Serendipity, a surprisingly complex English word describing a happy coincidence, has often been polled to be people's favorite word in English. It was coined in 1754 by Horace Walpole, the 4th Earl of Orford and Whig politician, as a reference to the island of Sri Lanka. This is not surprising because at the time, Serendip was another name for Ceylon, which is another name for Sri Lanka. The Earl coined this in the fashion of a fairy tale where three royals from Serendip make several accidental discoveries; thus the word occurred. Anyway, the proper noun Serendip is from Arabic sarandib, from Persian sarandip, which in turn is from Pali sihaldipa. We're getting pretty far back now, but it goes even further to Sanskrit Simhaladvipa, or "lion's dwelling island" , a portmanteau of simha, "lion" (note the connection to Swahili simba, "lion" and the Telugu word simhamu, "lion"; this is from the earlier word simh, or "to mount". Connections to Telugu are proven but connections to Swahili seem unlikely) and dvipa, "island". We can go no further here, but it's whimsical enough as it is!
Hello!
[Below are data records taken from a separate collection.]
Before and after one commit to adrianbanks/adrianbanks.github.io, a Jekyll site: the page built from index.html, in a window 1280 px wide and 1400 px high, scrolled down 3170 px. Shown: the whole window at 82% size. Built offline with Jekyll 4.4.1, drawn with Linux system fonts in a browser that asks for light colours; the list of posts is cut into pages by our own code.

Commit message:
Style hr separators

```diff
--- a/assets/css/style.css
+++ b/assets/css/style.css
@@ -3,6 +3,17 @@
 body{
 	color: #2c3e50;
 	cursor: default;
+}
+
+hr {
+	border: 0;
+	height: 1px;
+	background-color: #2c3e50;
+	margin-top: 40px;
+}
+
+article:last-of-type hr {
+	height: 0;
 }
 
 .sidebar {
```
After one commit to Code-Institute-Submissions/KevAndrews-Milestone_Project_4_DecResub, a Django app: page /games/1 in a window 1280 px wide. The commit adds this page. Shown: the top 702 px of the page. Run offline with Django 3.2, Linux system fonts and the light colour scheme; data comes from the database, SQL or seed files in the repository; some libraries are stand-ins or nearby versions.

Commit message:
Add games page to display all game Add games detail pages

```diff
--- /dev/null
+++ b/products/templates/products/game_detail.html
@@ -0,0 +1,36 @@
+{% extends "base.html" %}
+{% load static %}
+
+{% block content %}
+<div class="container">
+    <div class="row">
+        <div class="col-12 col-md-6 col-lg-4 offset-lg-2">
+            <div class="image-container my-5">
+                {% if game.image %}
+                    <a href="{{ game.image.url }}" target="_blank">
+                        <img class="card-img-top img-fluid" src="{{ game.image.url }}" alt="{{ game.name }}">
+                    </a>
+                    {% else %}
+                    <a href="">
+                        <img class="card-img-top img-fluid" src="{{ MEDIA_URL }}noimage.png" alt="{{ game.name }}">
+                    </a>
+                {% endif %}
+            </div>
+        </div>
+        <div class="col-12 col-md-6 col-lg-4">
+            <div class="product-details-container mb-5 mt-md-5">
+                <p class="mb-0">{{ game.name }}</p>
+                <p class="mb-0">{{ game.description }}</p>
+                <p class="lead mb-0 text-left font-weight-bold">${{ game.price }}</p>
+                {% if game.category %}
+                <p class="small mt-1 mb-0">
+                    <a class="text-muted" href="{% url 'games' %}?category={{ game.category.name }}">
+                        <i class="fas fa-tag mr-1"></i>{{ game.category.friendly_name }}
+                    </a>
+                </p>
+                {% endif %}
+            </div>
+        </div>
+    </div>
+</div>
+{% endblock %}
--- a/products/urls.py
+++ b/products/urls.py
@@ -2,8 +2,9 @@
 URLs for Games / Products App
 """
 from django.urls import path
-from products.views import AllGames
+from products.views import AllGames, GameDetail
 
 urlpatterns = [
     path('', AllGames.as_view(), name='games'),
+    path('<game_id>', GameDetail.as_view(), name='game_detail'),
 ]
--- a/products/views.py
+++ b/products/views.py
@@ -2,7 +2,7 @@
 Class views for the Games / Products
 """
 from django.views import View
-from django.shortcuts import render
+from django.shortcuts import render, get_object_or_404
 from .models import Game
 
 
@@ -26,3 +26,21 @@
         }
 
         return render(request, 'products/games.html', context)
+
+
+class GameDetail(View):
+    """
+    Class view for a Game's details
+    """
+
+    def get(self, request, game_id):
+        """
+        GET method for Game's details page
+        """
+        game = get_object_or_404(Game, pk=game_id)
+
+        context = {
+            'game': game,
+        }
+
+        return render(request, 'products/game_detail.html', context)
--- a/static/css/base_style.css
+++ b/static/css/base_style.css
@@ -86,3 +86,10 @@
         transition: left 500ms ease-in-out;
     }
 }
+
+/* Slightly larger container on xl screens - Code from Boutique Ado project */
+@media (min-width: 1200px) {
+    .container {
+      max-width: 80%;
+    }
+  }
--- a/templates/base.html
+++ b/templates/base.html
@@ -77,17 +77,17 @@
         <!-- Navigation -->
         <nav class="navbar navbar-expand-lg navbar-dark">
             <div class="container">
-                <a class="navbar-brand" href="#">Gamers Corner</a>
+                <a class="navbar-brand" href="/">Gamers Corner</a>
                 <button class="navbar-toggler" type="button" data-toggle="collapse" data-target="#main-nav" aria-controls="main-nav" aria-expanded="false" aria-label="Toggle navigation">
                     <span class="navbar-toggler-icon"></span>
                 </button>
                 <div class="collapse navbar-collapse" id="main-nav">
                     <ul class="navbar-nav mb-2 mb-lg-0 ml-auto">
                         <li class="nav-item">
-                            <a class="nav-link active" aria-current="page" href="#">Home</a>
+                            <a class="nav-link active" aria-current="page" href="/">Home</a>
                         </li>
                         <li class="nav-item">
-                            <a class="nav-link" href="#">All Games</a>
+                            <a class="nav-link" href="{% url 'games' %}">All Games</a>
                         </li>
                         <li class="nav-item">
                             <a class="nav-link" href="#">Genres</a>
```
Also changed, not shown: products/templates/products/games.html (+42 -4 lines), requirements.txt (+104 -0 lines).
I'm Adam Aleksic, a senior studying government and linguistics at Harvard University, where I co-founded the Harvard Undergraduate Linguistics Society. In addition to etymology, I also really enjoy trivia, politics, vexillology, geography, board games, conlanging, art history, and law.